▶ [Source information]:

:::::

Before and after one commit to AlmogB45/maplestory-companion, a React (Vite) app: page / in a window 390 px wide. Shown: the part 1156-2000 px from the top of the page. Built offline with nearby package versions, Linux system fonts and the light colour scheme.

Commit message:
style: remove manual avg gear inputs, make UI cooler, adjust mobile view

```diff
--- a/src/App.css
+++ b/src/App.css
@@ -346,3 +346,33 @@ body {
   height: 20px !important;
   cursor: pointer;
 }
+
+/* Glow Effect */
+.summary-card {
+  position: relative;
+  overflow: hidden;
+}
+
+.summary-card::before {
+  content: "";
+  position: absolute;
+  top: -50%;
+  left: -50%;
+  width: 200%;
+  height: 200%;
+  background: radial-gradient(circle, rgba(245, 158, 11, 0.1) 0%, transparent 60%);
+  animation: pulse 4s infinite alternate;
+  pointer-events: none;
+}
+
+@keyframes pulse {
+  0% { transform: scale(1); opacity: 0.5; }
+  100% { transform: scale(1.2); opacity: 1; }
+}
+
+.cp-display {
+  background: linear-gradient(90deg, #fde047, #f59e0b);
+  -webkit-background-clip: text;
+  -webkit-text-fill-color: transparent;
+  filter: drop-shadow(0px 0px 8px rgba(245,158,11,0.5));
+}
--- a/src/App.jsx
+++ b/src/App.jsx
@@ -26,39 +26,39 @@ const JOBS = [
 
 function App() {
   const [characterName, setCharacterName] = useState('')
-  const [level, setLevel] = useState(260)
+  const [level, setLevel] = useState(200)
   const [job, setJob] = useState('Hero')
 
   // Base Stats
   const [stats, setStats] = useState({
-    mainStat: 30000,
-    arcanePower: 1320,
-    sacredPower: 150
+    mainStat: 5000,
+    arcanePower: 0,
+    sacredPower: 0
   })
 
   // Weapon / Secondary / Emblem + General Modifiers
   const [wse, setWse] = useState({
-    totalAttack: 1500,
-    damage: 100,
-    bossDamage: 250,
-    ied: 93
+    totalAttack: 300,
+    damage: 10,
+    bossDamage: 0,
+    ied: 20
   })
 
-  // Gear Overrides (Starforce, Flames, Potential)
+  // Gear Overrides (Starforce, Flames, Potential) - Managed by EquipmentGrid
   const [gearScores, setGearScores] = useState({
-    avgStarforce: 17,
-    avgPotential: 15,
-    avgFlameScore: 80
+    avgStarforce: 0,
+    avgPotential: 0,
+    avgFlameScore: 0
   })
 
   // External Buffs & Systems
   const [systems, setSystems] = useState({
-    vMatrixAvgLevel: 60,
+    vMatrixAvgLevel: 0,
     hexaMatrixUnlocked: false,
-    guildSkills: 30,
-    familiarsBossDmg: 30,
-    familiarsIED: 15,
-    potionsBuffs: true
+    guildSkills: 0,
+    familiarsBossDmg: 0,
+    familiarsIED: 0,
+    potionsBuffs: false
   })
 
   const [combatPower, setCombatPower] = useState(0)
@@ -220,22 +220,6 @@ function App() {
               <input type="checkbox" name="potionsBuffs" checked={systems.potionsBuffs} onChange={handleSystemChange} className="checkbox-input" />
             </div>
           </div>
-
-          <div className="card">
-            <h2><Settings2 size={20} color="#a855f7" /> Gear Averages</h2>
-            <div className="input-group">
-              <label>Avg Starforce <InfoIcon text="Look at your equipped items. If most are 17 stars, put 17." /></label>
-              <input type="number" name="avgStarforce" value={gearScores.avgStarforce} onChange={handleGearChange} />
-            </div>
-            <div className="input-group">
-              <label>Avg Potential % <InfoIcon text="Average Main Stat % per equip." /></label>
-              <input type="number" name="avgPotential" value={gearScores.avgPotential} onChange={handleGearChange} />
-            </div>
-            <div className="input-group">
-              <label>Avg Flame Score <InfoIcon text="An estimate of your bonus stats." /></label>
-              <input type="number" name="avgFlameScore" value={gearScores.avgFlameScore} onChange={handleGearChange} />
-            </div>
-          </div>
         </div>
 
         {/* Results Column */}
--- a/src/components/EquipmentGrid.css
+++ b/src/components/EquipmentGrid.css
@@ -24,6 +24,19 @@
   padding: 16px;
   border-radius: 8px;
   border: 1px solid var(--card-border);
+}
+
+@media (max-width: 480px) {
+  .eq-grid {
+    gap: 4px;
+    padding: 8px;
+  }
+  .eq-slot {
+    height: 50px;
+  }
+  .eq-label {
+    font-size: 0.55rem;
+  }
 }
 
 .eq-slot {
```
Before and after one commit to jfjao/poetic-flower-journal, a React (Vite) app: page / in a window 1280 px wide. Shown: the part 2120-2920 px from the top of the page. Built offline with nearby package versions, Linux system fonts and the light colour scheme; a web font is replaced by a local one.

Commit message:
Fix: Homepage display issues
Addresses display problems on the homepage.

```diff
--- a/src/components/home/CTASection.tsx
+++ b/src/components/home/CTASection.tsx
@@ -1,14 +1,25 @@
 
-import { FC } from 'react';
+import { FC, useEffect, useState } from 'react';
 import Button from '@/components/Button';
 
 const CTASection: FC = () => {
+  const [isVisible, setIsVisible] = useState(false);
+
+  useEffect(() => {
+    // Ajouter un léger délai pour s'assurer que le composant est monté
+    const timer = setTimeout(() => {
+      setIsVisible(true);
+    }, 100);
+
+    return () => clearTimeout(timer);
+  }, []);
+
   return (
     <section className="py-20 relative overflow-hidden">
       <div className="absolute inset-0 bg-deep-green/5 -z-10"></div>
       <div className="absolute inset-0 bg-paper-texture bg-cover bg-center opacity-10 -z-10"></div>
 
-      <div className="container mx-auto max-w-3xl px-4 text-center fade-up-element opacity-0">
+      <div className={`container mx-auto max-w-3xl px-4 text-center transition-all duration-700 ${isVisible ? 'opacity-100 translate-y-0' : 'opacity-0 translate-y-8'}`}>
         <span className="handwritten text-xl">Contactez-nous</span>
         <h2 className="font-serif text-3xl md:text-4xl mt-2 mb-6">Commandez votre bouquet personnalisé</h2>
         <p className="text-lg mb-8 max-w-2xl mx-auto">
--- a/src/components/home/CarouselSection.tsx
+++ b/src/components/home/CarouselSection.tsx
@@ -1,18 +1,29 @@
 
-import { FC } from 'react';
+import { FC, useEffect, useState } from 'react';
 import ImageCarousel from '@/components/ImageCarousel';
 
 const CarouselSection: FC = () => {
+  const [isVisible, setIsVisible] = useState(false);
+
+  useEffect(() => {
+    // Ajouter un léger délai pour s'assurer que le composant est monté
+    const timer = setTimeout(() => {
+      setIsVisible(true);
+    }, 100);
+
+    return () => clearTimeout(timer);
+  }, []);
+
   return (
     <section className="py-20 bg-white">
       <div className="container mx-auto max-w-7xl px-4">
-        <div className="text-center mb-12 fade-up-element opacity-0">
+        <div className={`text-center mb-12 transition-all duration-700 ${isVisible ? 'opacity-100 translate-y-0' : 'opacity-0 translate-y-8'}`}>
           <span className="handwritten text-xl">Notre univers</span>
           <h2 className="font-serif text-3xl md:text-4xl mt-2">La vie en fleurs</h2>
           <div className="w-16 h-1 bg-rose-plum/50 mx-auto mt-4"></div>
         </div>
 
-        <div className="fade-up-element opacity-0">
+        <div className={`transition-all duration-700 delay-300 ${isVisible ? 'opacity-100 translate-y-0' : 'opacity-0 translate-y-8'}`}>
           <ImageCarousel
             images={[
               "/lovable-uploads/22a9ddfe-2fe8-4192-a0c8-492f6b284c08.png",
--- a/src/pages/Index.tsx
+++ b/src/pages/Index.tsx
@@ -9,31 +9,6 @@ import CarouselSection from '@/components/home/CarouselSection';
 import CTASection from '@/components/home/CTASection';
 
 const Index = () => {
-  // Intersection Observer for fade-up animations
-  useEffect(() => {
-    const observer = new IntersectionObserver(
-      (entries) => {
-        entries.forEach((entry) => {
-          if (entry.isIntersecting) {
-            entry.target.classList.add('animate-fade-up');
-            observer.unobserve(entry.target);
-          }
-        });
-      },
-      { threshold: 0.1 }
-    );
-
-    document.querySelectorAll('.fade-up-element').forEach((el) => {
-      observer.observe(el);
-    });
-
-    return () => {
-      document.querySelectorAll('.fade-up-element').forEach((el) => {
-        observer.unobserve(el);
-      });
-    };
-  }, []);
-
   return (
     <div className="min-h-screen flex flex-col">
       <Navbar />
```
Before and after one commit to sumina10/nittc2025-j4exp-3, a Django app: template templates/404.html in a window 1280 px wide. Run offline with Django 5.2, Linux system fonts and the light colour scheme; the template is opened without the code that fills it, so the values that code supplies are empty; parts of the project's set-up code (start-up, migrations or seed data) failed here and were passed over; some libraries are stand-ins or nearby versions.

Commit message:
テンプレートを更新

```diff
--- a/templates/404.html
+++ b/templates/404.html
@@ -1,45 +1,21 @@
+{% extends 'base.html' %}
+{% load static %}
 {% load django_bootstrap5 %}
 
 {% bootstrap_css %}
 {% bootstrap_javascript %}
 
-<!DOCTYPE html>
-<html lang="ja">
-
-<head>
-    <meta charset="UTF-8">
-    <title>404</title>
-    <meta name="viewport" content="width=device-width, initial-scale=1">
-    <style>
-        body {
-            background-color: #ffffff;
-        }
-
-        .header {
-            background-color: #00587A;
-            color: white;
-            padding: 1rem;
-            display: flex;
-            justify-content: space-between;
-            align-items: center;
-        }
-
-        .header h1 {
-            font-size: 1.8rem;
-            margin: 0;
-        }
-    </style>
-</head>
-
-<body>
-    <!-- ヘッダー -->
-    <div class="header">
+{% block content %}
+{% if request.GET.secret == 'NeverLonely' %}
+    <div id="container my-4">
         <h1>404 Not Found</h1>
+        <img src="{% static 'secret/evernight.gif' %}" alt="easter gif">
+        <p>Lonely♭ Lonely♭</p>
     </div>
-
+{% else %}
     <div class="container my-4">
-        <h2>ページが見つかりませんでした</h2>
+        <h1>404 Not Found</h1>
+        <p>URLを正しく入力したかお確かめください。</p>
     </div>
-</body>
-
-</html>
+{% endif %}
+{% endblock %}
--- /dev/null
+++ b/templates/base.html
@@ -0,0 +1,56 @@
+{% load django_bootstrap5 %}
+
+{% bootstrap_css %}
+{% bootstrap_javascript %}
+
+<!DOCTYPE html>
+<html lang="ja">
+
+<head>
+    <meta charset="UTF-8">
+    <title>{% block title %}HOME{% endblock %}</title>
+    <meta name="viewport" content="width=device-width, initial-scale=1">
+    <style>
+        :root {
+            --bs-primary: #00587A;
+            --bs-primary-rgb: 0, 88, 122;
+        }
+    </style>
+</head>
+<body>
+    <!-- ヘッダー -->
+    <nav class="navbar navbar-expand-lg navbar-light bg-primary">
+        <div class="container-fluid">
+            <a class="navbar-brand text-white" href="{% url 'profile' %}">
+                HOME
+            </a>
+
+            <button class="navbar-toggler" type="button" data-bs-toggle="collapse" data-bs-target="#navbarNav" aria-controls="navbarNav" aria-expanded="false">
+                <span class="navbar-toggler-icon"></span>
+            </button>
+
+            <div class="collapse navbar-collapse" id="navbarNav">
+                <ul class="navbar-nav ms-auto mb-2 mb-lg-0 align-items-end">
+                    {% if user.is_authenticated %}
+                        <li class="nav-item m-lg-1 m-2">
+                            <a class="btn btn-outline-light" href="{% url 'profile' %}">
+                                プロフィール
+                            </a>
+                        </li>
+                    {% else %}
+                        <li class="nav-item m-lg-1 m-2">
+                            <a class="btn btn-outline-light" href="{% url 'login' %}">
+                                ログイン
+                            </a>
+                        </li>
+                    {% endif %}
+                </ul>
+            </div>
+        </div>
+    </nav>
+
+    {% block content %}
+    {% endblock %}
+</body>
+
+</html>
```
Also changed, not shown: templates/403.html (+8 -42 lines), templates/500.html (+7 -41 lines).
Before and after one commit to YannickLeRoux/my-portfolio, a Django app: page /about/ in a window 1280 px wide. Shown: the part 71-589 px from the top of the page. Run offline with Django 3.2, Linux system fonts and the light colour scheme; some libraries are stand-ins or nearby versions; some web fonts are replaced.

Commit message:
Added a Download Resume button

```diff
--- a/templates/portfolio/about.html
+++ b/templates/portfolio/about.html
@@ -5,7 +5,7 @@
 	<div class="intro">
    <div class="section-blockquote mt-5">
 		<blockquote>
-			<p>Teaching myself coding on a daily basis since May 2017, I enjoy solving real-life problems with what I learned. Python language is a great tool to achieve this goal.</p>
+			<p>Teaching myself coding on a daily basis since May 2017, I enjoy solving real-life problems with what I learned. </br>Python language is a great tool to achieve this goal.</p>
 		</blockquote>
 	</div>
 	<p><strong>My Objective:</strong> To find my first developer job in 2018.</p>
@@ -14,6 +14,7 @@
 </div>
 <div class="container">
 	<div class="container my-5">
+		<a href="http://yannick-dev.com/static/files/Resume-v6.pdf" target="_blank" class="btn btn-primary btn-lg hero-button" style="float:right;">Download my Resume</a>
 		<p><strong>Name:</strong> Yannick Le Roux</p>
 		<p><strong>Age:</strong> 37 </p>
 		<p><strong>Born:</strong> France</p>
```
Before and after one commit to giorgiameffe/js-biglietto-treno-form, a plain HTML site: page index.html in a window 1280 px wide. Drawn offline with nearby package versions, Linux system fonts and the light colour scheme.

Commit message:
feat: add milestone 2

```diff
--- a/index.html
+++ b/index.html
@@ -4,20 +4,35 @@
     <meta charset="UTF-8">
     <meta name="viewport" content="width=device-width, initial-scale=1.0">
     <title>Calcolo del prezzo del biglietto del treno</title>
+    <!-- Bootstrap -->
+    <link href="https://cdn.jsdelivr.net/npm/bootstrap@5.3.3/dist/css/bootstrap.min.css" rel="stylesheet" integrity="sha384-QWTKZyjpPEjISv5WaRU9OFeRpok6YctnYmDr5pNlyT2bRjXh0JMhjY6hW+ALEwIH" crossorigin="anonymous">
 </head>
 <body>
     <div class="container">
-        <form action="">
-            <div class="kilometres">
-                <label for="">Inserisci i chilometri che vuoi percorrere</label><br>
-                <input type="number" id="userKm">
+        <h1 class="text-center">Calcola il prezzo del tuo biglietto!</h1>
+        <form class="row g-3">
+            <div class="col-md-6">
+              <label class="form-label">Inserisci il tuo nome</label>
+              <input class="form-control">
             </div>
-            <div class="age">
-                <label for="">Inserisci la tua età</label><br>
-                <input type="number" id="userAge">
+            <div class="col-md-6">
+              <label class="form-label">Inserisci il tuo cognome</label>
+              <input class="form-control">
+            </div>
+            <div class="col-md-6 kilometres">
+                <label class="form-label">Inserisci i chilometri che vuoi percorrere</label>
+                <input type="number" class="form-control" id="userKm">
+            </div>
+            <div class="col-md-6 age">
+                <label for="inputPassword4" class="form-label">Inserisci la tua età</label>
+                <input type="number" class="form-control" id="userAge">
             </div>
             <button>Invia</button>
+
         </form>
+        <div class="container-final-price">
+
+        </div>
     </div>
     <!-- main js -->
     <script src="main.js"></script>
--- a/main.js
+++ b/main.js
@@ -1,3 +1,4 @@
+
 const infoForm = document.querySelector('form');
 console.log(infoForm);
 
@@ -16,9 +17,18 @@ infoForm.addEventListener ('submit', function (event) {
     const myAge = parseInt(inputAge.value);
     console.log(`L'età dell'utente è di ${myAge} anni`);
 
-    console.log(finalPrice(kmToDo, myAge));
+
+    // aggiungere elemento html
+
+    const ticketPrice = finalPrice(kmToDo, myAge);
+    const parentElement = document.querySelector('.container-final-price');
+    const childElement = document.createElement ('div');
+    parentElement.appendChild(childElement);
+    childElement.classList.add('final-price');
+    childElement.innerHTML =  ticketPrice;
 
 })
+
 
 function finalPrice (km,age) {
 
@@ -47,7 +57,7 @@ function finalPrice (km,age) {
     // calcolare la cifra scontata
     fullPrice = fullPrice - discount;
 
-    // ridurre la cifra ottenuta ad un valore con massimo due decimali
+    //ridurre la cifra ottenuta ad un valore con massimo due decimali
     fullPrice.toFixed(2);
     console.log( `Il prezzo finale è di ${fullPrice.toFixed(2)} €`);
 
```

:::::

What lines above contain "height"? Copy them out.

   height: 20px !important;
+  height: 200%;
+    height: 50px;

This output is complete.